**EXERCISE BRIEF**
Every line below that holds the string "QLabel" should be copied out.

**MATERIAL FOR THIS EXERCISE**

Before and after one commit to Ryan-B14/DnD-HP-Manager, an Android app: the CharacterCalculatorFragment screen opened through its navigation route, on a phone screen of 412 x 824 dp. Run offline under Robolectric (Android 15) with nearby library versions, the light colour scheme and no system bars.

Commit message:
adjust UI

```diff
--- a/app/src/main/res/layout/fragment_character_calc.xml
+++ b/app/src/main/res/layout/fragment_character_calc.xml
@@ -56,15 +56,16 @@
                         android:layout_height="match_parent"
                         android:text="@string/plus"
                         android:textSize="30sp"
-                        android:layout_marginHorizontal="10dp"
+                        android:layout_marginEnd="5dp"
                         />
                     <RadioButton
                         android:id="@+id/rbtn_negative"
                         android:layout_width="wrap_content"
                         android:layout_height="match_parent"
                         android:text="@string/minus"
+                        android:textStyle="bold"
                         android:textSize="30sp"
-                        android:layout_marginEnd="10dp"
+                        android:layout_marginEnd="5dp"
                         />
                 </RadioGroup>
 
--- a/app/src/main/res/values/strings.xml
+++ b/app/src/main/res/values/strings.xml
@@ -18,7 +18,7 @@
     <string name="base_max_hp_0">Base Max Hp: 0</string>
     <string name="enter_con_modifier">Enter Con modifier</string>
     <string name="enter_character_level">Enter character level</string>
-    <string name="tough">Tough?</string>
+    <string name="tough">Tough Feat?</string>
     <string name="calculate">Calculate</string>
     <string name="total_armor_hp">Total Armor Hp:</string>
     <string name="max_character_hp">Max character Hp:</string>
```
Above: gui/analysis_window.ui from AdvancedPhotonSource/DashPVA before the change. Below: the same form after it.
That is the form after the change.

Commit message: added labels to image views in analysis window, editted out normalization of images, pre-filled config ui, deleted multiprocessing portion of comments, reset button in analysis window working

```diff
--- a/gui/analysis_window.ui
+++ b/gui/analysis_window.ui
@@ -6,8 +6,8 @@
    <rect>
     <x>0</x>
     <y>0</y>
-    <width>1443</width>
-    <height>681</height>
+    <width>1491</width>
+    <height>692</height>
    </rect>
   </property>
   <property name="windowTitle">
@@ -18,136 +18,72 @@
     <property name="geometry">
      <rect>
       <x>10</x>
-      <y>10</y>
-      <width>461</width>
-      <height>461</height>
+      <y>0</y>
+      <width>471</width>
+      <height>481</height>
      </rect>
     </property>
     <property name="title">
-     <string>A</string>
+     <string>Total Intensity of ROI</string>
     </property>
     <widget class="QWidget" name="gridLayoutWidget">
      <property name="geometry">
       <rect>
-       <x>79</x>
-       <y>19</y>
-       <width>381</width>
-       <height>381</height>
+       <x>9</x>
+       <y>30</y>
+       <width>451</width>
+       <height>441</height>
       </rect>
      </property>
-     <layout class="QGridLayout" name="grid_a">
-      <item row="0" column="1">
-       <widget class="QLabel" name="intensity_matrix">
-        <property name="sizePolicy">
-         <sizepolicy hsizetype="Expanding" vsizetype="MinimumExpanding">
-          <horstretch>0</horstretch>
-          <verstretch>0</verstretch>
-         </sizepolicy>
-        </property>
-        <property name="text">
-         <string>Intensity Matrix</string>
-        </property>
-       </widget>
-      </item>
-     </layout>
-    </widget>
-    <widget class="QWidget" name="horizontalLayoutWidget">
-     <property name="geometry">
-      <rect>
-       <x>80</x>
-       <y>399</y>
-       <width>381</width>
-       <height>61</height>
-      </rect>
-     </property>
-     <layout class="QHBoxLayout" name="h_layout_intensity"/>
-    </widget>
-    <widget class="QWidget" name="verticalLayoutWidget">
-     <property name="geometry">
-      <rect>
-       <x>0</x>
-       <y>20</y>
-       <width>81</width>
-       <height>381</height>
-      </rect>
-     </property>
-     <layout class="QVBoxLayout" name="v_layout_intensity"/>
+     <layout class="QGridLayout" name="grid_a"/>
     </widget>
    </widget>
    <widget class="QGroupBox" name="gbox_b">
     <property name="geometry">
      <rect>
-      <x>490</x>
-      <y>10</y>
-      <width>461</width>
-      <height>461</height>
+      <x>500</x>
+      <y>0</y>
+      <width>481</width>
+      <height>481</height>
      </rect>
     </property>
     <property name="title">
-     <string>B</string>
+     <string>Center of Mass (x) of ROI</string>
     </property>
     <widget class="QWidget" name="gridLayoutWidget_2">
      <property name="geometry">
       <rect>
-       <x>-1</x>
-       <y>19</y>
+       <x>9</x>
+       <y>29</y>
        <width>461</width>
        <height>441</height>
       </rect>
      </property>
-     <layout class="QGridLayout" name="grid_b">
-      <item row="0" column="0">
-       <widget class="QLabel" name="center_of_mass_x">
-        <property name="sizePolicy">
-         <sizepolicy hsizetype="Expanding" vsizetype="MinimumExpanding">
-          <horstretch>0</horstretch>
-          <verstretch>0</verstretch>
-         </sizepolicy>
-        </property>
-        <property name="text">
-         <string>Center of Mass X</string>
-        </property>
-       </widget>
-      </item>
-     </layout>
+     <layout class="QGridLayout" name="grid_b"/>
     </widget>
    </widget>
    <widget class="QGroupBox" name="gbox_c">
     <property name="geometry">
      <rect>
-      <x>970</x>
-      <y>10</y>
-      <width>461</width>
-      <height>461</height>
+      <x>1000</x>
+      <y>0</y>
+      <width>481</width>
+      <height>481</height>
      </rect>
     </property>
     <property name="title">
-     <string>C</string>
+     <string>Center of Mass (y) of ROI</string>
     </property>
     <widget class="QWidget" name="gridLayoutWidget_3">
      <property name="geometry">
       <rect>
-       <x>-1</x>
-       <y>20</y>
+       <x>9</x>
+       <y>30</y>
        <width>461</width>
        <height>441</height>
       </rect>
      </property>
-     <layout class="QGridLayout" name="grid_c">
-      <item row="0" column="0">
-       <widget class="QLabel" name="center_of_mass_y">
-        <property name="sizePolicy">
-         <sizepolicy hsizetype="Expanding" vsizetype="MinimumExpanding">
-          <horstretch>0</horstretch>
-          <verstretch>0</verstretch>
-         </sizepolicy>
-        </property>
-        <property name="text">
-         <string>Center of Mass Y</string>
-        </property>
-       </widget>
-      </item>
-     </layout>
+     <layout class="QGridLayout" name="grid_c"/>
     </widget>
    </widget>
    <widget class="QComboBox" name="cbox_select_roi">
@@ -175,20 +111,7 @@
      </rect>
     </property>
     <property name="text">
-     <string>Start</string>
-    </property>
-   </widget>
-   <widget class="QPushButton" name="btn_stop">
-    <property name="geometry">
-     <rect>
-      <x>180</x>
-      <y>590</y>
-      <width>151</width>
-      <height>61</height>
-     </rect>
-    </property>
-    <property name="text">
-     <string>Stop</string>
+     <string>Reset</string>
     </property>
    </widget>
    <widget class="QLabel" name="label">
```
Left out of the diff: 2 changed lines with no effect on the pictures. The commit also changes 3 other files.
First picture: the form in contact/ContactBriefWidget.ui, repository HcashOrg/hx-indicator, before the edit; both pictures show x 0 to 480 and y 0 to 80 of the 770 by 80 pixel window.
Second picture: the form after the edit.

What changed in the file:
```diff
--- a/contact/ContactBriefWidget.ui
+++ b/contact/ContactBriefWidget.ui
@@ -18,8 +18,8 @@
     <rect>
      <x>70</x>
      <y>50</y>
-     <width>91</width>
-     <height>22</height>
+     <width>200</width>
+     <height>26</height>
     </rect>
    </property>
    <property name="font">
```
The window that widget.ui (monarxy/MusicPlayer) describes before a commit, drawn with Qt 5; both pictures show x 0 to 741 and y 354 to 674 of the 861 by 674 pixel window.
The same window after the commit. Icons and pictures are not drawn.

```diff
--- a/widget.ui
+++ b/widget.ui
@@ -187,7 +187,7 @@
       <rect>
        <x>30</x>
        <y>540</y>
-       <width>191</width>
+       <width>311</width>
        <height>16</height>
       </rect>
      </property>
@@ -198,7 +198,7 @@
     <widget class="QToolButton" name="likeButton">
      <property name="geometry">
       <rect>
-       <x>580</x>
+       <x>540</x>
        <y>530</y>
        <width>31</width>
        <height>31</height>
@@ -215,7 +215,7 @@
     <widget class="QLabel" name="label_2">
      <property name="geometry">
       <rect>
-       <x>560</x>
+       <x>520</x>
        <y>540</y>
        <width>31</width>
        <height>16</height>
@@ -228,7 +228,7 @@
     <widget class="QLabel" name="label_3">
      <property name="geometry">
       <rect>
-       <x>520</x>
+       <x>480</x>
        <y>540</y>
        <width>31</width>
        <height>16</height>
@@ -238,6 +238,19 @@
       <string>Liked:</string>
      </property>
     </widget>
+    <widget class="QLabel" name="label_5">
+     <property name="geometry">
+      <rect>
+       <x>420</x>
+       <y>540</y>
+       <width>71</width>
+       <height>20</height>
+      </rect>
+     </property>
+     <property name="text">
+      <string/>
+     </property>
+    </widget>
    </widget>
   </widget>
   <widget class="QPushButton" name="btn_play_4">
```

**FINISHED TASK**
-       <widget class="QLabel" name="intensity_matrix">
-       <widget class="QLabel" name="center_of_mass_x">
-       <widget class="QLabel" name="center_of_mass_y">
    <widget class="QLabel" name="label">
     <widget class="QLabel" name="label_2">
     <widget class="QLabel" name="label_3">
+    <widget class="QLabel" name="label_5">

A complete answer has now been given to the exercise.